I clearly think that clever and smart are not the same- that there are subtle nuances that distinguish the two, and I would use the words differently when describing people both in person and on the page.

But what about you? How do you define the words? Do you think there are differences or are these words interchangable?



I don’t own jeans.

I don’t wear jeans.

If I say this out loud, I am viewed as an outcast.

Why don’t you wear jeans?

Everybody wears jeans.

Jeans go with everything.

Why don’t you ever wear jeans?

Do you know how many times I have heard refrains such as these? Do you know how many times Stitch Fix has sent me jeans?

I don’t like jeans.

And I am made to feel like something less than because I don’t like them. And honestly, it makes me feel a little bad. And then I read a book…

And here’s the big one: I stopped wearing jeans, because they never felt right on me. Leopard is a Neutral-a really useful style guide– Erica Davies

There was Davies, a fashionista, an expert on style and fashion, telling me that it was OK to not wear jeans…


But the real question is why I needed a book to validate my feelings on on what I wear…

Having grown up with a Mother who was very into clothing, and highly critical of what I wore (along with being critical of a bunch of other things) I guess I always felt judged by what I did and didn’t wear. Being told I can’t wear something because I’m short, or because I have a big chest was emotionally deflating. To this day she will still make negative comments about my clothing.

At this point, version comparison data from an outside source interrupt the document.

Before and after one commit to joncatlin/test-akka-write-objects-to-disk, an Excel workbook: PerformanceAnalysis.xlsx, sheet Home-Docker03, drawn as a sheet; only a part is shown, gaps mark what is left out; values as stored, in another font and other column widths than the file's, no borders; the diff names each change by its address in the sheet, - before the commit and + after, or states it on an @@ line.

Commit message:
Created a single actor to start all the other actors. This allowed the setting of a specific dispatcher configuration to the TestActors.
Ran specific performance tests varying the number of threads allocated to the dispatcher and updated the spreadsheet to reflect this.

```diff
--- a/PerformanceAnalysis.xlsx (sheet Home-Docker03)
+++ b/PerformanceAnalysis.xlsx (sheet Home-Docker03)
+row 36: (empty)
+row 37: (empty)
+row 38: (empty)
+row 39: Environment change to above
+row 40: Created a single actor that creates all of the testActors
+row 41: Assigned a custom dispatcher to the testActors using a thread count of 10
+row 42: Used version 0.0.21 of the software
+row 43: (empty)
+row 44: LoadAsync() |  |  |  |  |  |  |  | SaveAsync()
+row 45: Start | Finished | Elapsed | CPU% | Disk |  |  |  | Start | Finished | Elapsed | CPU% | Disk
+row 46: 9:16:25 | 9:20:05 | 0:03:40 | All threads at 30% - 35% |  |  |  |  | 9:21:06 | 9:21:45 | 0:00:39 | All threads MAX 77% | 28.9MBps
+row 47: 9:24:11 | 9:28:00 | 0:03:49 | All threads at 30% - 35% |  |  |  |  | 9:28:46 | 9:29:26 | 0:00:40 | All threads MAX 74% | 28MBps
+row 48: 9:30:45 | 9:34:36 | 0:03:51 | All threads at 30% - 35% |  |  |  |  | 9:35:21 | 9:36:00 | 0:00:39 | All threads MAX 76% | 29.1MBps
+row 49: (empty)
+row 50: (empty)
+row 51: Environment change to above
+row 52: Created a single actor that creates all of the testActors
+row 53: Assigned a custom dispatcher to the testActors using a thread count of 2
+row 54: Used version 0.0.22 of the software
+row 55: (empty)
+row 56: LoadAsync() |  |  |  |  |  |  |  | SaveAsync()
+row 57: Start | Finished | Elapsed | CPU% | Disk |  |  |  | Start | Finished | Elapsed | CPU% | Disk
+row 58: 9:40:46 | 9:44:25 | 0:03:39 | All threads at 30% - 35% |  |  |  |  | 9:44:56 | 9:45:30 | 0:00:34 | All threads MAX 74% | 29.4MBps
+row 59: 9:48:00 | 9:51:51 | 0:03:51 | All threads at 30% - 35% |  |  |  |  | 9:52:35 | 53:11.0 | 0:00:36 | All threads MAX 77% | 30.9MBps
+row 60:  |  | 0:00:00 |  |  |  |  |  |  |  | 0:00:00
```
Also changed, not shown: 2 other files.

She always manages to make me feel less than. So I’ve had a negative image of myself with clothes for a very long time. Being comfortable with clothing and my body has been a long, hard battle- and I’m still not quite sure who won the battle…

But I can’t entirely blame my Mother- there is societal pressure from women to dress a certain way. Don’t dress provocatively, don’t dress like a frump. Wear sensible shoes, wear high heels. Don’t show your shoulders, don’t wear short skirts. Don’t wear stripes. Don’t wear black. Only wear black…

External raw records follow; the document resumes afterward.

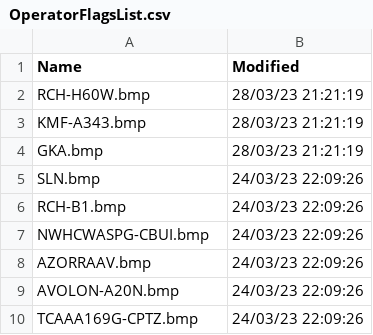
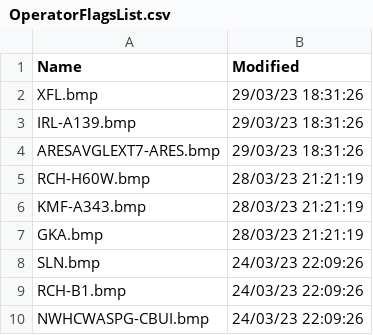
Before and after one commit to classicvalues/VRSOperatorFlags, a CSV file: OperatorFlagsList.csv, drawn as a sheet; only a part is shown; the shorter side is filled out with more unchanged rows; the diff names each change by its address in the sheet, - before the commit and + after, or states it on an @@ line.

```diff
--- a/OperatorFlagsList.csv
+++ b/OperatorFlagsList.csv
+row 2: XFL.bmp | 29/03/23 18:31:26
+row 3: IRL-A139.bmp | 29/03/23 18:31:26
+row 4: ARESAVGLEXT7-ARES.bmp | 29/03/23 18:31:26
```
Also changed, not shown: 1 other file.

You get the idea…

No matter what we wear…someone will judge us…

But now I’ve reached the “I’m wearing what I want to wear” stage of my life. And maybe it took a book to make me feel OK with dressing how I want to dress, but that’s all right- at least I got there…

Until I visit my Mother anyway…

100 Things

Awhile back, one of my blog buddies wrote a post- the 100 things they love. I thought I’d take a try at this.

I try not to have too many “things”, but I find that some things make my life a little better.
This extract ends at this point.